Data for the task START

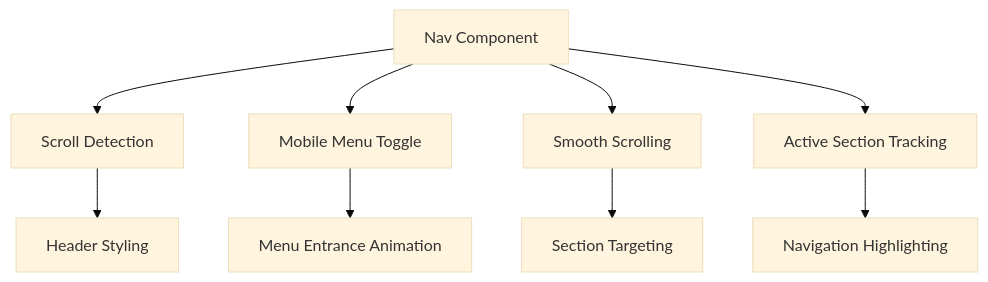
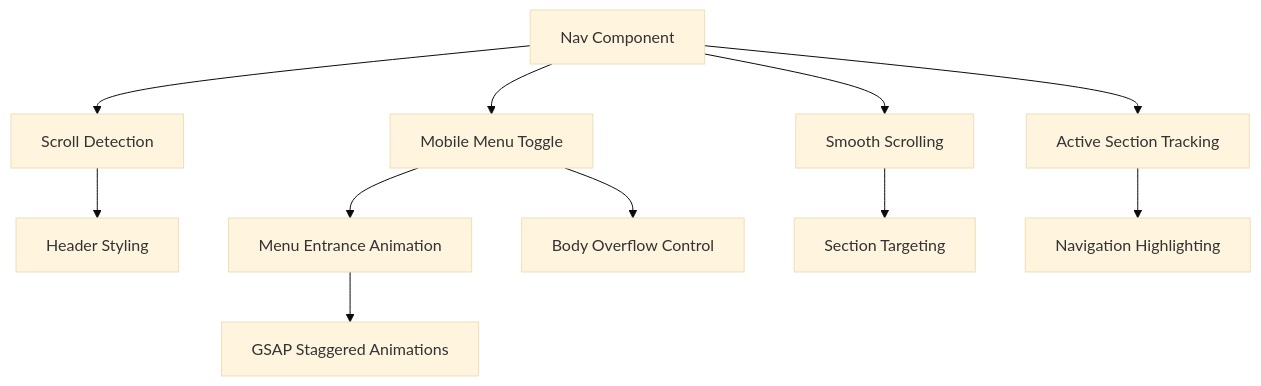
One commit to rakeshmaity271/frankie-picasso changed the seventh of 14 diagrams in .qoder/repowiki/en/content/Application Architecture.md. Above: the diagram before and after it, drawn with Mermaid (base theme). The commit also changed other lines of this file and 27 other files, not shown here.

````diff
--- a/.qoder/repowiki/en/content/Application Architecture.md
+++ b/.qoder/repowiki/en/content/Application Architecture.md
@@ -195,11 +385,13 @@
 ```mermaid
 flowchart TD
 Nav["Nav Component"] --> Scrolled["Scroll Detection"]
 Nav --> MobileMenu["Mobile Menu Toggle"]
 Nav --> SmoothScroll["Smooth Scrolling"]
 Nav --> ActiveSection["Active Section Tracking"]
 Scrolled --> HeaderStyle["Header Styling"]
 MobileMenu --> MenuAnimation["Menu Entrance Animation"]
+MobileMenu --> BodyOverflow["Body Overflow Control"]
 SmoothScroll --> SectionTarget["Section Targeting"]
 ActiveSection --> NavLinkHighlight["Navigation Highlighting"]
+MenuAnimation --> GSAPAnimations["GSAP Staggered Animations"]
 ```
````
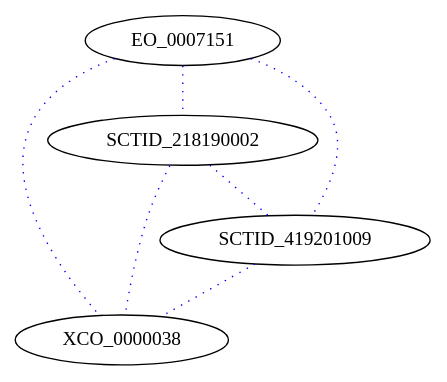
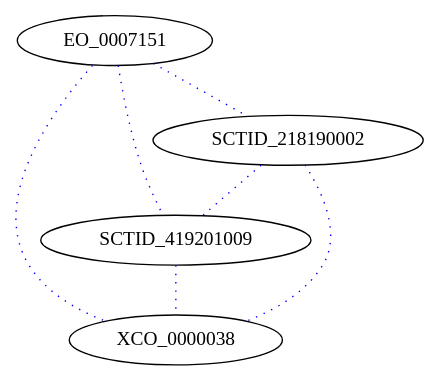
Before and after one commit to cmungall/radiation-ontology: the diagram in target/img-EO_0007151.dot, drawn with Graphviz. The commit also changed other lines of this file and 12 other files, not shown here.

```diff
--- a/target/img-EO_0007151.dot
+++ b/target/img-EO_0007151.dot
@@ -1,13 +1,13 @@
 digraph cliquegraph {
-EO_0007151 -> XCO_0000038 [ arrowhead = none, penwidth=1, color=blue, label="", style=dotted]
+SCTID_419201009 -> XCO_0000038 [ arrowhead = none, penwidth=1, color=blue, label="", style=dotted]
 
 SCTID_218190002 -> SCTID_419201009 [ arrowhead = none, penwidth=1, color=blue, label="", style=dotted]
 
 SCTID_218190002 -> XCO_0000038 [ arrowhead = none, penwidth=1, color=blue, label="", style=dotted]
 
-SCTID_419201009 -> XCO_0000038 [ arrowhead = none, penwidth=1, color=blue, label="", style=dotted]
+EO_0007151 -> XCO_0000038 [ arrowhead = none, penwidth=1, color=blue, label="", style=dotted]
 
 EO_0007151 -> SCTID_419201009 [ arrowhead = none, penwidth=1, color=blue, label="", style=dotted]
 
 EO_0007151 -> SCTID_218190002 [ arrowhead = none, penwidth=1, color=blue, label="", style=dotted]
 }
```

Data for the task END

▸ What you are asked to do: Write the entries out in full and exactly, omitting every picture.

▸ Written solution:
One commit to rakeshmaity271/frankie-picasso changed the seventh of 14 diagrams in .qoder/repowiki/en/content/Application Architecture.md. Above: the diagram before and after it, drawn with Mermaid (base theme). The commit also changed other lines of this file and 27 other files, not shown here.

````diff
--- a/.qoder/repowiki/en/content/Application Architecture.md
+++ b/.qoder/repowiki/en/content/Application Architecture.md
@@ -195,11 +385,13 @@
 ```mermaid
 flowchart TD
 Nav["Nav Component"] --> Scrolled["Scroll Detection"]
 Nav --> MobileMenu["Mobile Menu Toggle"]
 Nav --> SmoothScroll["Smooth Scrolling"]
 Nav --> ActiveSection["Active Section Tracking"]
 Scrolled --> HeaderStyle["Header Styling"]
 MobileMenu --> MenuAnimation["Menu Entrance Animation"]
+MobileMenu --> BodyOverflow["Body Overflow Control"]
 SmoothScroll --> SectionTarget["Section Targeting"]
 ActiveSection --> NavLinkHighlight["Navigation Highlighting"]
+MenuAnimation --> GSAPAnimations["GSAP Staggered Animations"]
 ```
````
Before and after one commit to cmungall/radiation-ontology: the diagram in target/img-EO_0007151.dot, drawn with Graphviz. The commit also changed other lines of this file and 12 other files, not shown here.

```diff
--- a/target/img-EO_0007151.dot
+++ b/target/img-EO_0007151.dot
@@ -1,13 +1,13 @@
 digraph cliquegraph {
-EO_0007151 -> XCO_0000038 [ arrowhead = none, penwidth=1, color=blue, label="", style=dotted]
+SCTID_419201009 -> XCO_0000038 [ arrowhead = none, penwidth=1, color=blue, label="", style=dotted]
 
 SCTID_218190002 -> SCTID_419201009 [ arrowhead = none, penwidth=1, color=blue, label="", style=dotted]
 
 SCTID_218190002 -> XCO_0000038 [ arrowhead = none, penwidth=1, color=blue, label="", style=dotted]
 
-SCTID_419201009 -> XCO_0000038 [ arrowhead = none, penwidth=1, color=blue, label="", style=dotted]
+EO_0007151 -> XCO_0000038 [ arrowhead = none, penwidth=1, color=blue, label="", style=dotted]
 
 EO_0007151 -> SCTID_419201009 [ arrowhead = none, penwidth=1, color=blue, label="", style=dotted]
 
 EO_0007151 -> SCTID_218190002 [ arrowhead = none, penwidth=1, color=blue, label="", style=dotted]
 }
```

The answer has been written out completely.